Actavis Inc. is asking an Illinois federal judge to end its jury trial and give it a win in a suit alleging its testosterone replacement drugs caused a man’s heart attack, saying the man has failed to make his case and no reasonable jury would find the company responsible.
Actavis said Brad Martin’s claims fail as a matter of law, because the U.S. Food and Drug Administration hasn’t found a significant risk of cardiovascular effects from Androderm, and even his own expert said Martin’s various medical conditions could have caused his heart attack.
Martin says he used Androderm patches between October 2012 and May 2013 and claims the pharmaceutical giant is to blame for a heart attack he suffered in May 2013. Martin is suing Actavis for strict liability for failure to warn, negligence and fraudulent misrepresentation, and he seeks punitive damages and compensatory damages for medical expenses, physical pain, disability and emotional distress. His wife joined him in the complaint.
Actavis pointed to Martin’s admission that on the morning of his heart attack, he took medicine that had a much stronger warning about heart attacks than the warnings on Androderm, and his pattern of ignoring other warnings, such as an incident where he was advised by doctors to go to an emergency room “within the hour” but waited until the next day.

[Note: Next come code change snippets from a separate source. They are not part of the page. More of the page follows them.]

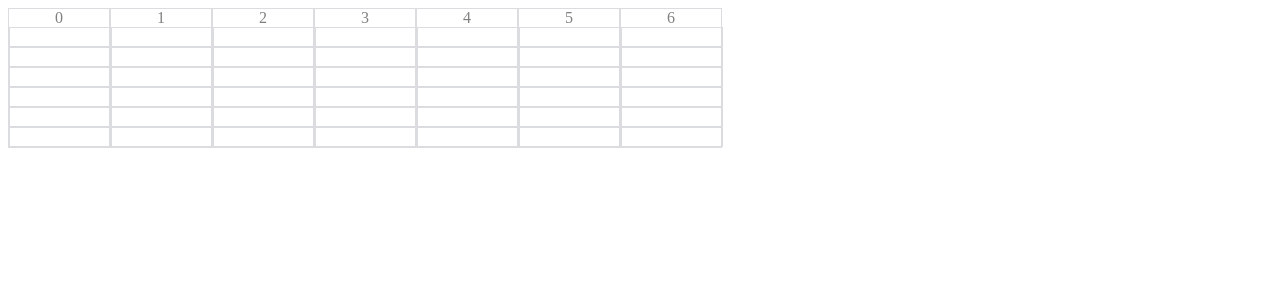
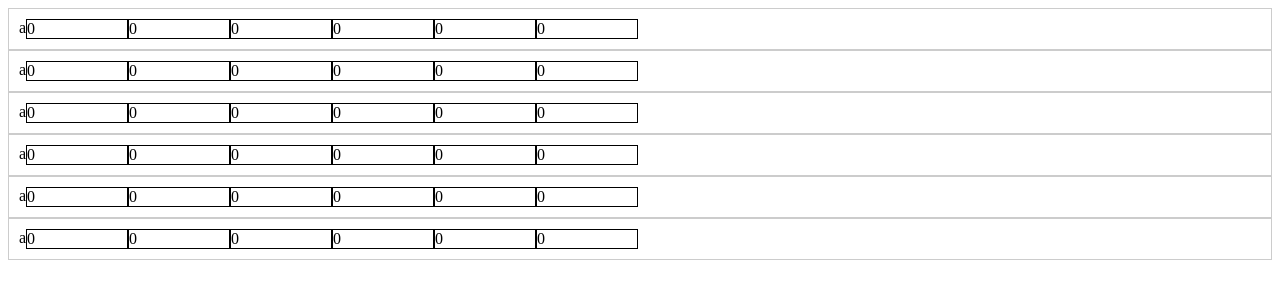
Before and after one commit to DanilVod/Excela, a website built with webpack: page src/index.html in a window 1280 px wide. Built offline with nearby package versions, Linux system fonts and the light colour scheme.

Commit message:
Переделал создание таблицы

```diff
--- a/src/index.html
+++ b/src/index.html
@@ -9,11 +9,24 @@
 </head>
 
 <body>
-  <div id="tables">
+  <div id="table">
   </div>
   <script src="https://code.jquery.com/jquery-3.4.1.min.js"
     integrity="sha256-CSXorXvZcTkaix6Yvo6HppcZGetbYMGWSFlBw8HfCJo=" crossorigin="anonymous"></script>
   <script src="index.js"></script>
+  <!-- <div class="row">
+    <div class="row-info">a
+    </div>
+    <div class="row-content">
+      <div class="row-col">0</div>
+      <div class="row-col">0</div>
+      <div class="row-col">0</div>
+      <div class="row-col">0</div>
+    </div>
+  </div>
+  <div class="row">
+    <div class="el-2">b</div>
+  </div> -->
 </body>
 
 </html>
--- a/src/index.js
+++ b/src/index.js
@@ -1,11 +1,5 @@
 const css = require('./style.scss');
 
-String.prototype.insert = function (index, string) {
-  if (index > 0)
-    return this.substring(0, index) + string + this.substring(index, this.length);
-
-  return string + this;
-};
 // Класс создания таблицы
 
 
@@ -15,37 +9,56 @@ class Table {
     this.name = options.name;
     this.cols = options.cols;
     this.rows = options.rows;
+    this.table = document.querySelector('#table');
   }
+  //   createTable() {
+  //     let newStr = [`<div class='column first'>0</div>`]
+  //     let bla = newStr[0];
+  //     if (bla.indexOf('first')) {
+  //       console.log('A')
+  //       let unicode = 65;
+  //       if (unicode > 90) {
+  //         unicode = 65;
+  //       }
+  //       let rowFirst = `<div id='row'>${String.fromCodePoint(unicode)}</div>`
+  //       bla.insert(bla.indexOf('<', 2), `${rowFirst.repeat(this.rows)}`)
+  //     }
+  //     const tables = document.querySelector('#tables');
+  //     for (let i = 0; i < this.cols; i++) {
+  //       let column = `<div class='column'>${i + 1}</div>`
+  //       newStr.push(column)
+  //     }
+  //     let row = `<div contenteditable="true" id='row'></div>`
+  //     let inHtml = []
+
+  //     newStr
+  //       .map(item => {
+  //         inHtml.push(item.insert(item.indexOf('<', 2), `${row.repeat(this.rows)}`))
+  //       })
+  //     let strHtml = inHtml.join('')
+  //     console.log(strHtml)
+  //     tables.insertAdjacentHTML('beforeend', `${strHtml}`)
+  //   }
+  // }
+
   createTable() {
-    let newStr = [`<div class='column first'>0</div>`]
-    let bla = newStr[0];
-    if (bla.indexOf('first')) {
-      console.log('A')
-      let unicode = 65;
-      if (unicode > 90) {
-        unicode = 65;
-      }
-      let rowFirst = `<div id='row'>${String.fromCodePoint(unicode)}</div>`
-      bla.insert(bla.indexOf('<', 2), `${rowFirst.repeat(this.rows)}`)
+    let rows = [];
+    let cols = []
+    for (let j = 0; j < this.cols; j++) {
+      cols.push(`<div class="row-col">0</div>`)
     }
-    const tables = document.querySelector('#tables');
-    for (let i = 0; i < this.cols; i++) {
-      let column = `<div class='column'>${i + 1}</div>`
-      newStr.push(column)
+    for (let i = 0; i < this.rows; i++) {
+      rows.push(`<div class="row">
+        <div class="row-info">a
+        </div>
+        <div class="row-content">
+          ${cols.join('')}
+        </div>
+      </div>`)
     }
-    let row = `<div contenteditable="true" id='row'></div>`
-    let inHtml = []
-
-    newStr
-      .map(item => {
-        inHtml.push(item.insert(item.indexOf('<', 2), `${row.repeat(this.rows)}`))
-      })
-    let strHtml = inHtml.join('')
-    console.log(strHtml)
-    tables.insertAdjacentHTML('beforeend', `${strHtml}`)
+    table.insertAdjacentHTML('beforeend', `${rows.join('')}`)
   }
 }
-
 const table1 = new Table({
   name: 'table1',
   cols: 6,
--- a/src/style.scss
+++ b/src/style.scss
@@ -17,3 +17,19 @@
   text-align: center;
   color: grey;
 }
+
+.row {
+  padding: 10px;
+  border: 1px solid #ccc;
+  display: flex;
+}
+
+.row-content {
+  display: flex;
+}
+
+.row-col {
+  border: 1px solid black;
+  width: 100px;
+  align-items: center;
+}
```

They also argued that Martin’s expert conceded that the other cardiac risk factors Martin had — which included hypertension, high cholesterol, pre-diabetes, a history of smoking and a family history of cardiovascular disease — made the likelihood of a heart attack greater and could have been the cause.
Martin’s trial was set to be the first bellwether trial against Actavis in multidistrict litigation over cardiovascular problems allegedly caused by its TRT drug before the company reached a settlement in the multi-defendant MDL in 2018. Martin opted out of that deal.